Back to the water pump – in theory this was an improvement over the NRS Fords which had a water pump mounted in the bottom of the radiator. In practice it did not function too well. There are three places on the water pump shaft notorious for leaks. Oil leaks from the place where the water pump drive shaft passes through the engine front cover. Water leaks from both ends of the water pump where there are asbestos crush seals riding on the shaft. It all ends up making a biig mess of the engine compartment. The timer, being mounted slightly to the right and below the water pump is constantly being doused with water droplets. The water pump inlet is a brass elbow with a crush seal where the elbow connects to the water pump. Meanwhile the other end of the water pump attaches to the front of the engine block with yet another crush seal. All of these crush seals tend to drip a bit. Not good.
Arrow points at the engine oil pan “dam” behind the #3 main bearing found on the earliest Model T’s.
The engine pan was a manufacturing and design success. The pre – 2500 cars had an engine pan that had no access door in the bottom. Ford would not figure out that was a necessary thing until well into 1911 model year production. Also, the earliest Model T’s have a “dam” that keeps oil in the forward part of the crankcase quite deep, it has an overflow hole about 4″ from the bottom. This made the early engines leak a lot of oil and burn a lot of oil, as Henry Ford himself was about to discover.
This is the earliest known Model T photograph, taken in the courtyard adjacent to the Piquette Avenue Ford Assembly Plant in the summer of 1908. This car has been branded “T #1” by Dr. Trent Boggess, and we think the title is appropriate. While this car is not likely to be serial number 1, it is certainly the first T to be photographed, and very significant in that Henry took it on a hunting trip to Iron Mountain, Michigan in 1908. According to the account in “Tin Lizzie” by Philip van Doren Stern, the drive was 1357 miles round trip. The Ford used 68 gallons of gasoline for an average MPG of 19.95 MPG. Not too bad, but the oil consumption is listed as 11.5 GALLONS OF OIL. Needless to say there was room for improvement.
Side view shows typical features of the first 2499 Model T’s – flat front fenders, two pedals, two levers. This car is not equipped with a top, however top irons are standard and you can see them poking out from the front and rear seat. The car is equipped with Atwood Castle Lamps. Notice the position of the door handle, much lower than seen on later 1909 production.
Upon its announcement the Model T was to be produced in several body styles including the Touring, Coupe, Landaulet, Town Car, and Roadster.

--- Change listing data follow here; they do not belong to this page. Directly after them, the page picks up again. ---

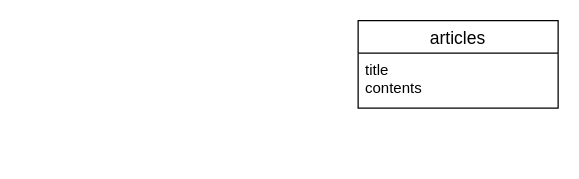
Above: ERD.dio in kansei-bit/myblog (draw.io), before the change. Source tidied: cells renumbered, new cells numbered last; positions are measured from the earlier drawing's top-left corner, leaving out a move shared by most shapes. Both pictures are drawn from the tidied source at 125%, with x=0, y=0 at pixel (358, 20).
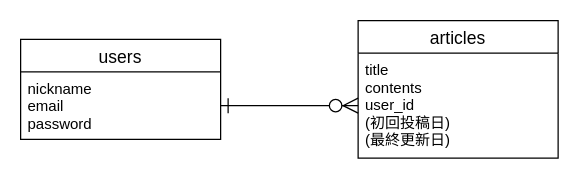
Above is the later version.

Commit message:
ER図にuser要素を追加

Change to the diagram source:
```diff
@@
 <mxGraphModel>
   <root>
     <mxCell id="0" />
     <mxCell id="1" parent="0" />
     <mxCell id="2" value="articles" style="swimlane;fontStyle=0;horizontal=1;startSize=26;align=center;fontSize=14;" parent="1" vertex="1">
-      <mxGeometry width="160" height="70" as="geometry" />
+      <mxGeometry width="160" height="110" as="geometry" />
     </mxCell>
-    <mxCell id="3" value="title&#10;contents" style="text;strokeColor=none;fillColor=none;spacingLeft=4;spacingRight=4;overflow=hidden;points=[[0,0.5],[1,0.5]];portConstraint=eastwest;fontSize=12;" parent="2" vertex="1">
-      <mxGeometry y="26" width="160" height="44" as="geometry" />
+    <mxCell id="3" value="title&#10;contents&#10;user_id&#10;(初回投稿日)&#10;(最終更新日)" style="text;strokeColor=none;fillColor=none;spacingLeft=4;spacingRight=4;overflow=hidden;points=[[0,0.5],[1,0.5]];portConstraint=eastwest;fontSize=12;" parent="2" vertex="1">
+      <mxGeometry y="26" width="160" height="84" as="geometry" />
     </mxCell>
+    <mxCell id="4" style="edgeStyle=orthogonalEdgeStyle;rounded=0;jettySize=auto;html=1;entryX=0;entryY=0.5;entryDx=0;entryDy=0;endArrow=ERzeroToMany;endFill=1;startArrow=ERone;startFill=0;endSize=10;startSize=10;" parent="1" edge="1" source="6" target="3">
+      <mxGeometry relative="1" as="geometry" />
+    </mxCell>
+    <mxCell id="5" value="users" style="swimlane;fontStyle=0;horizontal=1;startSize=26;align=center;fontSize=14;" parent="1" vertex="1">
+      <mxGeometry x="-270" y="15" width="160" height="80" as="geometry" />
+    </mxCell>
+    <mxCell id="6" value="nickname&#10;email&#10;password" style="text;strokeColor=none;fillColor=none;spacingLeft=4;spacingRight=4;overflow=hidden;points=[[0,0.5],[1,0.5]];portConstraint=eastwest;fontSize=12;" parent="5" vertex="1">
+      <mxGeometry y="26" width="160" height="54" as="geometry" />
+    </mxCell>
   </root>
 </mxGraphModel>
```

Kerosene cowl lamps and tail light were standard across the product line.
A very early 1909 Model T Ford. Notice the low position of the door handle, E&J three tier side lamps, E & J headlamps and carbide generator, square front fenders, and typical “American” top. The horn is a double twist Rubes or Non Pariel. The car has two levers and two pedals, typical of serial numbers below 900.
Headlamps and top were optional on the 1909 Fords. Windshields were also optional at extra cost. Other options available from the factory were Weed brand tire chains, speedometers, and a Prestolite carbide tank to replace the carbide generator.
Running boards on the early 1909 Model T’s were made from lumber, covered on the top side by battleship grey linoleum trimmed on the side with brass. The brass trim was secured to the lumber by a row of screws.
The front fenders on the 1909’s made until about May 1909 were flat on the front with no “bill” as seen on later front fenders. The door handles on touring rear doors are much lower than seen on later cars. Horns are sourced from several makers including Non Pariel, Rubes, and Dragon.
The build sheet from Model T #1. The engine was replaced with #31 prior to shipment. The car was shipped to New York for export to England. Note the headlamps are “E&J 6” and the horn is “Dragon” while the top is made by “American”.